Jeff Goodby's secret to success: 'Being open is what it's about'
Talk to Jeff Goodby long enough, and at right about the six-minute mark, the Zen kicks in.
“Man,” he says. “Being open is what it’s about. Creativity. It’s really a matter of looking around and noticing that things are right in front of your face.”
Goodby is the most recent guest on the “Ad Lib” podcast. He stopped by this week amid an East Coast swing, one that was propelled by a pretty chill roll: His agency, Goodby, Silverstein & Partners saw a strong 2018 in terms of revenue growth. Over the course of 18 months, it notched three agency-of-record partnerships: Pepsi Co., Liberty Mutual and BMW. For this—and standout work the agency did for the 2018 Super Bowl (Peter Dinklage versus Morgan Freeman rap battle, anyone?)—Goodby, Silverstein and Partners landed at the No. 2 spot on the Ad Age A-List, released on Monday.
That's the least of it, though. Along with Rich Silverstein, his partner since before the agency's launch in 1983, Goodby will be in Cannes this summer to pick up the 8-year-old Lion of St. Mark, rewarding a career filled with creative triumphs, including, perhaps most famously, the “Got Milk?” campaign.
“If you hang around long enough, good things happen,” Goodby says of the honor.
With success comes graciousness. Or maybe it’s the other way around.

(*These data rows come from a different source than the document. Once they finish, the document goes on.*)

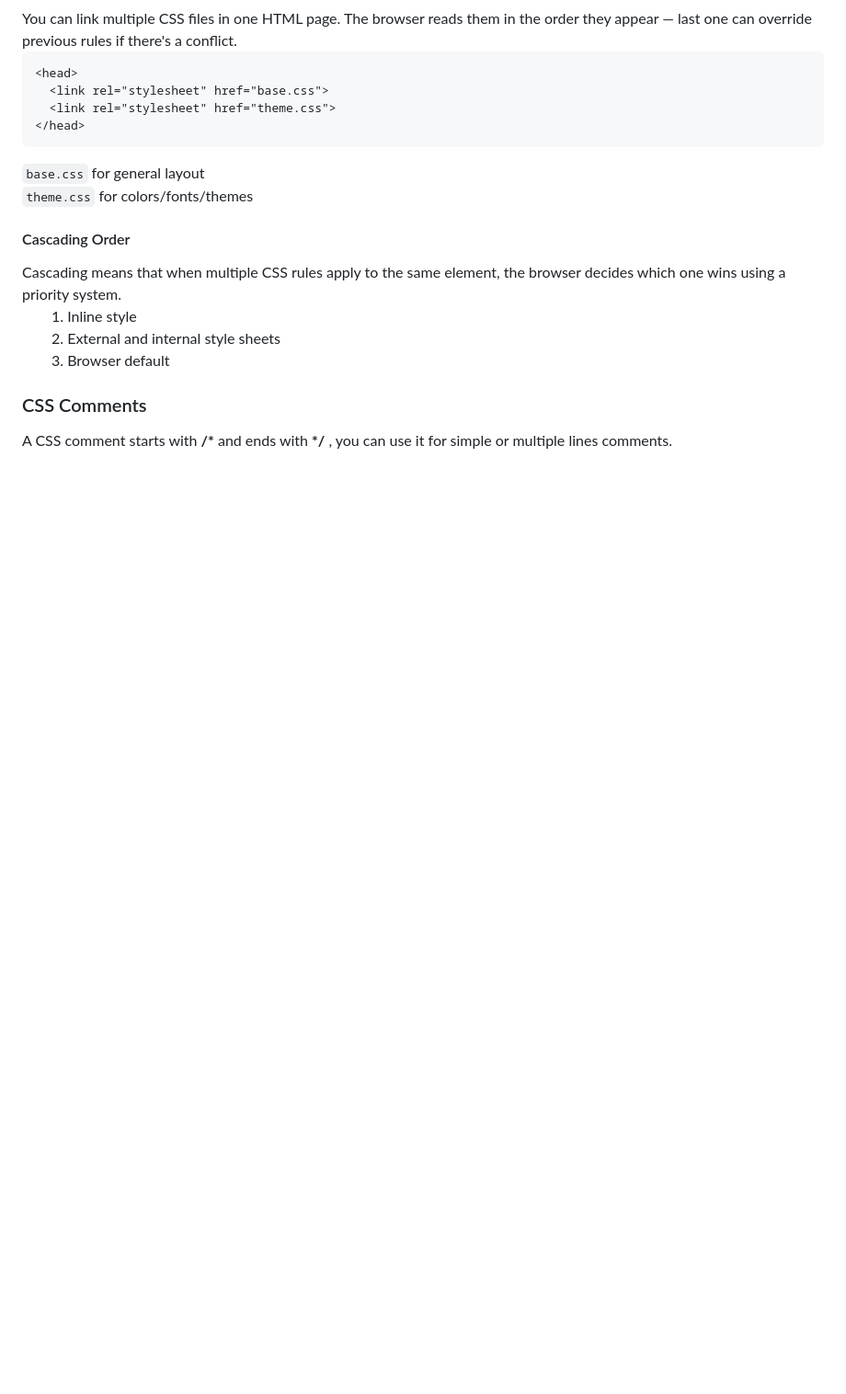
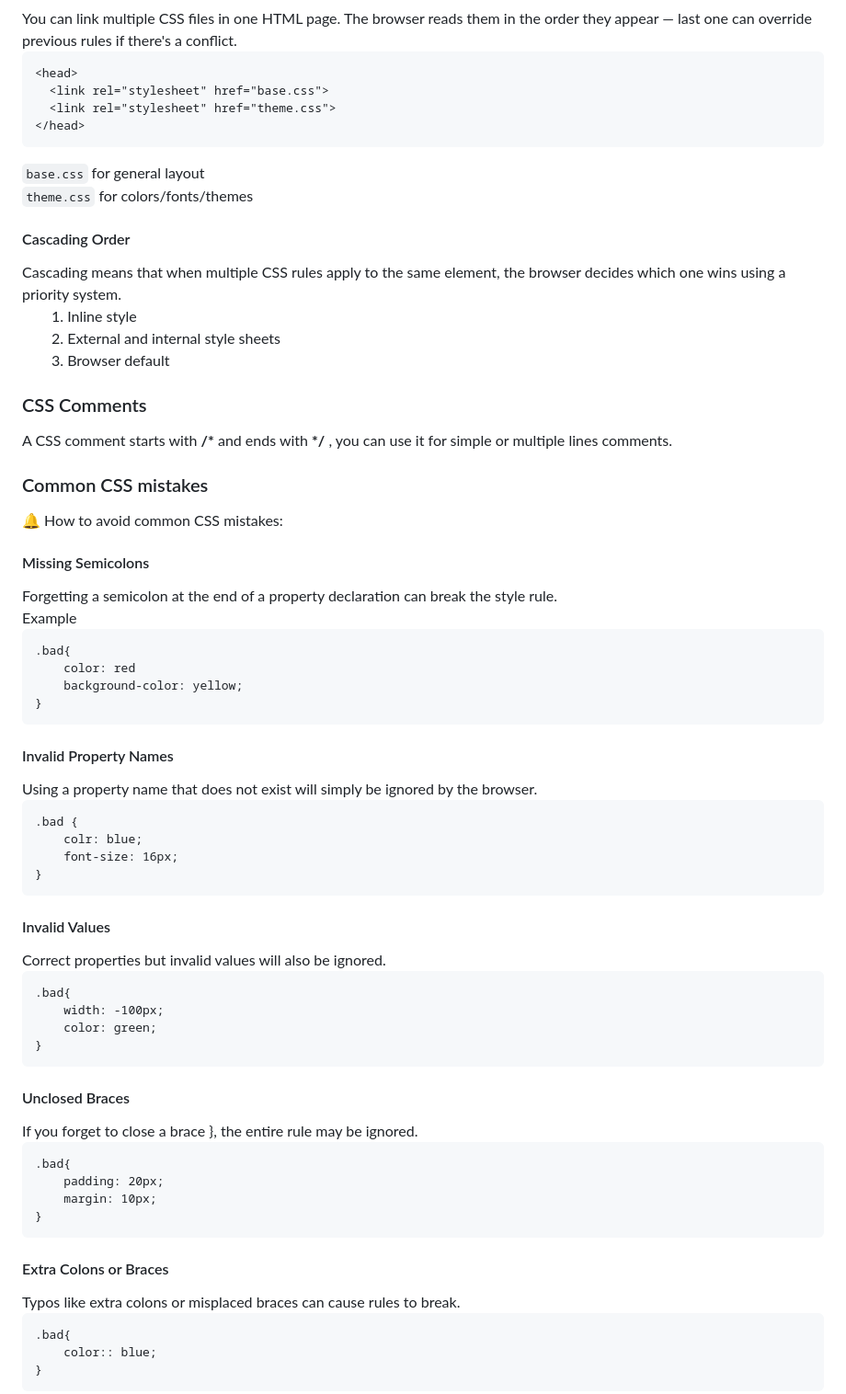
Before and after one commit to Luannadc/html-css-js-Notes, a Markdown page: CSS.md/CSS-Introduction.md, the part around the change. Shown at 92% size. Rendered like a GitHub page; blank space fills up the shorter version.

Commit message:
Commons errors

````diff
--- a/CSS.md/CSS-Introduction.md
+++ b/CSS.md/CSS-Introduction.md
@@ -192,3 +192,52 @@ Cascading means that when multiple CSS rules apply to the same element, the brow
 
 <h3>CSS Comments</h3>
 A CSS comment starts with <b>/*</b> and ends with <b>*/</b> , you can use it for simple or multiple lines comments.
+
+<h3>Common CSS mistakes</h3>
+🔔 How to avoid common CSS mistakes:
+
+<h4>Missing Semicolons</h4>
+Forgetting a semicolon at the end of a property declaration can break the style rule.<br>
+Example
+
+```
+.bad{
+    color: red
+    background-color: yellow;
+}
+```
+<h4>Invalid Property Names</h4>
+Using a property name that does not exist will simply be ignored by the browser.
+
+```
+.bad {
+    colr: blue;
+    font-size: 16px;
+}
+```
+<h4>Invalid Values</h4>
+Correct properties but invalid values will also be ignored.
+
+```
+.bad{
+    width: -100px;
+    color: green;
+}
+```
+<h4>Unclosed Braces</h4>
+If you forget to close a brace }, the entire rule may be ignored.
+
+```
+.bad{
+    padding: 20px;
+    margin: 10px;
+}
+```
+<h4>Extra Colons or Braces</h4>
+Typos like extra colons or misplaced braces can cause rules to break.
+
+```
+.bad{
+    color:: blue;
+}
+```
````
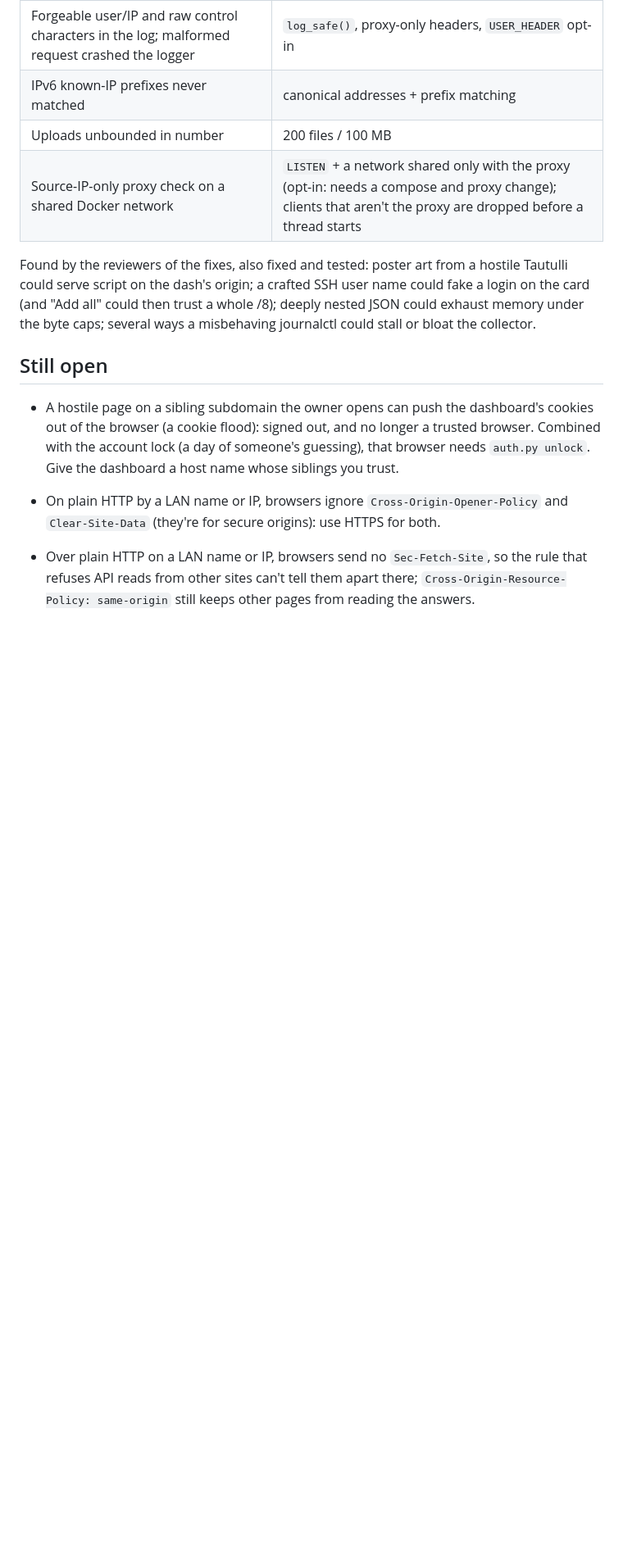
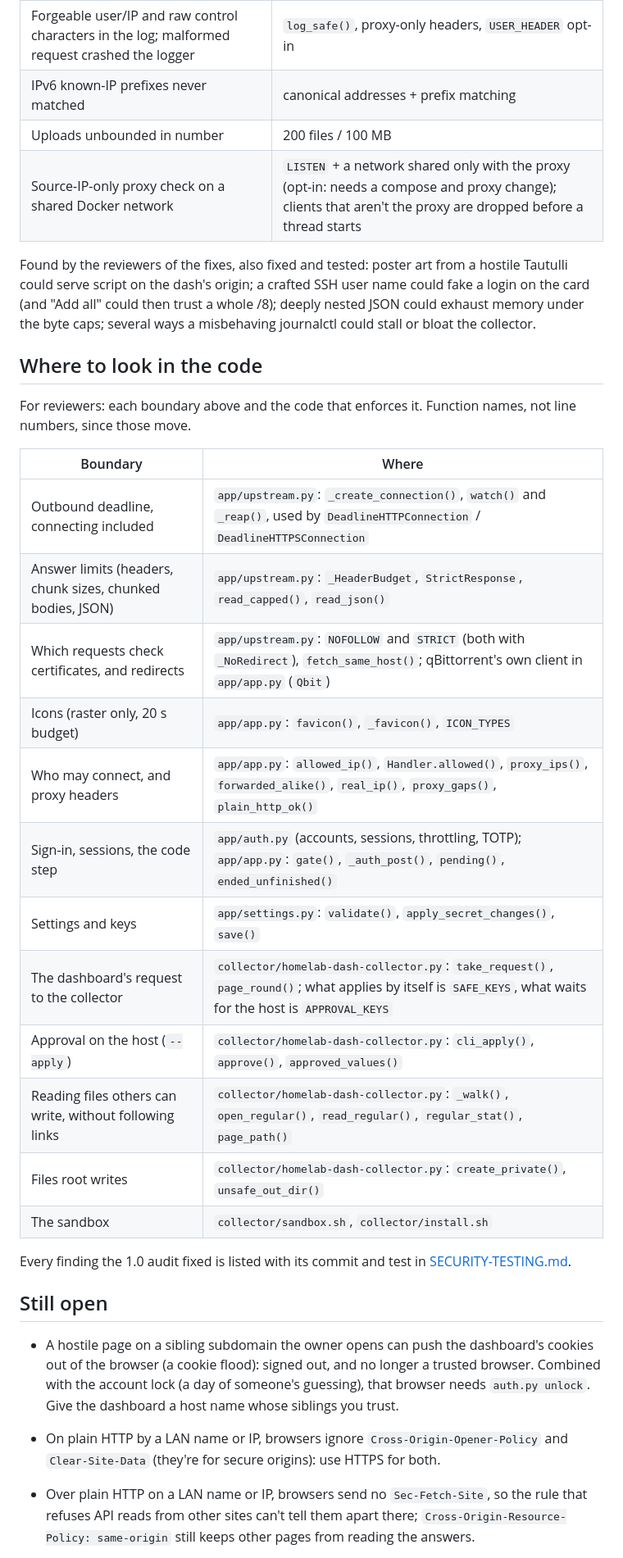
Before and after one commit to CoreXI7/fishbowl, a Markdown page: THREAT-MODEL.md, the part around one of its changes. Shown at 82% size. GitHub-like rendering; blank space fills up the shorter version.

Commit message:
Threat model: where each boundary lives in the code, and the sandbox fallback
Why: an outside reviewer looked for the outbound deadline and header cap
in fetch_same_host() and reported a mismatch: they live in the connection
classes both clients are built from. They also couldn't find the
collector's request handling. And the sandbox text didn't say what
happens when no stricter level works.

What changed:
- THREAT-MODEL.md: "Where to look in the code" maps each boundary to
  its functions (outbound limits, certificates, icons, who may connect,
  sign-in, settings, the dash-to-root request, --apply, link-safe file
  reading, the sandbox); the outbound section says the limits come from
  the connection classes; the sandbox paragraph says the plain unit
  stays, and the Setup checklist says so, when no level works.

Co-Authored-By: Claude Opus 5.5 <noreply@anthropic.com>
Claude-Session: https://claude.ai/code/session_01XraPbUpJ1UBiPSNWns9yDC

```diff
--- a/THREAT-MODEL.md
+++ b/THREAT-MODEL.md
@@ -315,6 +318,28 @@ dash's origin; a crafted SSH user name could fake a login on the card (and "Add
 deeply nested JSON could exhaust memory under the byte caps; several ways a misbehaving journalctl could stall or
 bloat the collector.
 
+## Where to look in the code
+
+For reviewers: each boundary above and the code that enforces it. Function names, not line numbers, since those move.
+
+| Boundary | Where |
+|---|---|
+| Outbound deadline, connecting included | `app/upstream.py`: `_create_connection()`, `watch()` and `_reap()`, used by `DeadlineHTTPConnection` / `DeadlineHTTPSConnection` |
+| Answer limits (headers, chunk sizes, chunked bodies, JSON) | `app/upstream.py`: `_HeaderBudget`, `StrictResponse`, `read_capped()`, `read_json()` |
+| Which requests check certificates, and redirects | `app/upstream.py`: `NOFOLLOW` and `STRICT` (both with `_NoRedirect`), `fetch_same_host()`; qBittorrent's own client in `app/app.py` (`Qbit`) |
+| Icons (raster only, 20 s budget) | `app/app.py`: `favicon()`, `_favicon()`, `ICON_TYPES` |
+| Who may connect, and proxy headers | `app/app.py`: `allowed_ip()`, `Handler.allowed()`, `proxy_ips()`, `forwarded_alike()`, `real_ip()`, `proxy_gaps()`, `plain_http_ok()` |
+| Sign-in, sessions, the code step | `app/auth.py` (accounts, sessions, throttling, TOTP); `app/app.py`: `gate()`, `_auth_post()`, `pending()`, `ended_unfinished()` |
+| Settings and keys | `app/settings.py`: `validate()`, `apply_secret_changes()`, `save()` |
+| The dashboard's request to the collector | `collector/homelab-dash-collector.py`: `take_request()`, `page_round()`; what applies by itself is `SAFE_KEYS`, what waits for the host is `APPROVAL_KEYS` |
+| Approval on the host (`--apply`) | `collector/homelab-dash-collector.py`: `cli_apply()`, `approve()`, `approved_values()` |
+| Reading files others can write, without following links | `collector/homelab-dash-collector.py`: `_walk()`, `open_regular()`, `read_regular()`, `regular_stat()`, `page_path()` |
+| Files root writes | `collector/homelab-dash-collector.py`: `create_private()`, `unsafe_out_dir()` |
+| The sandbox | `collector/sandbox.sh`, `collector/install.sh` |
+
+Every finding the 1.0 audit fixed is listed with its commit and test in
+[SECURITY-TESTING.md](SECURITY-TESTING.md#every-finding-of-the-10-audit).
+
 ## Still open
 
 - A hostile page on a sibling subdomain the owner opens can push the dashboard's cookies out of the browser (a cookie
```
Also changed, not shown: other parts of THREAT-MODEL.md (+5 -2 lines).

One agency search consultant called Goodby one of the “nicest guys in the business" (though he wanted that kept off the record).
“I heard Bill Bernbach say this," says Goodby, referring to the legendary DDB founder and creative director: "‘A writer writes for him or herself. A communicator cares about the person at the other end, what they’re going to take away.' I think that’s what I learned [working] at a newspaper: You actually have to pay attention to what people are thinking about what you’re writing.”
Goodby discusses those early days as a journalist in our conversation, plus a long-ago run-in with David Ogilvy (a young Goodby bought a pack of Marlboros for the legendary ad man and kept one of the mostly smoked butts for himself as a souvenir). He describes how to stay relevant, even as longevity begins to creep in, and what the next few years might look like for him and his firm.
"We'll do anything," he says.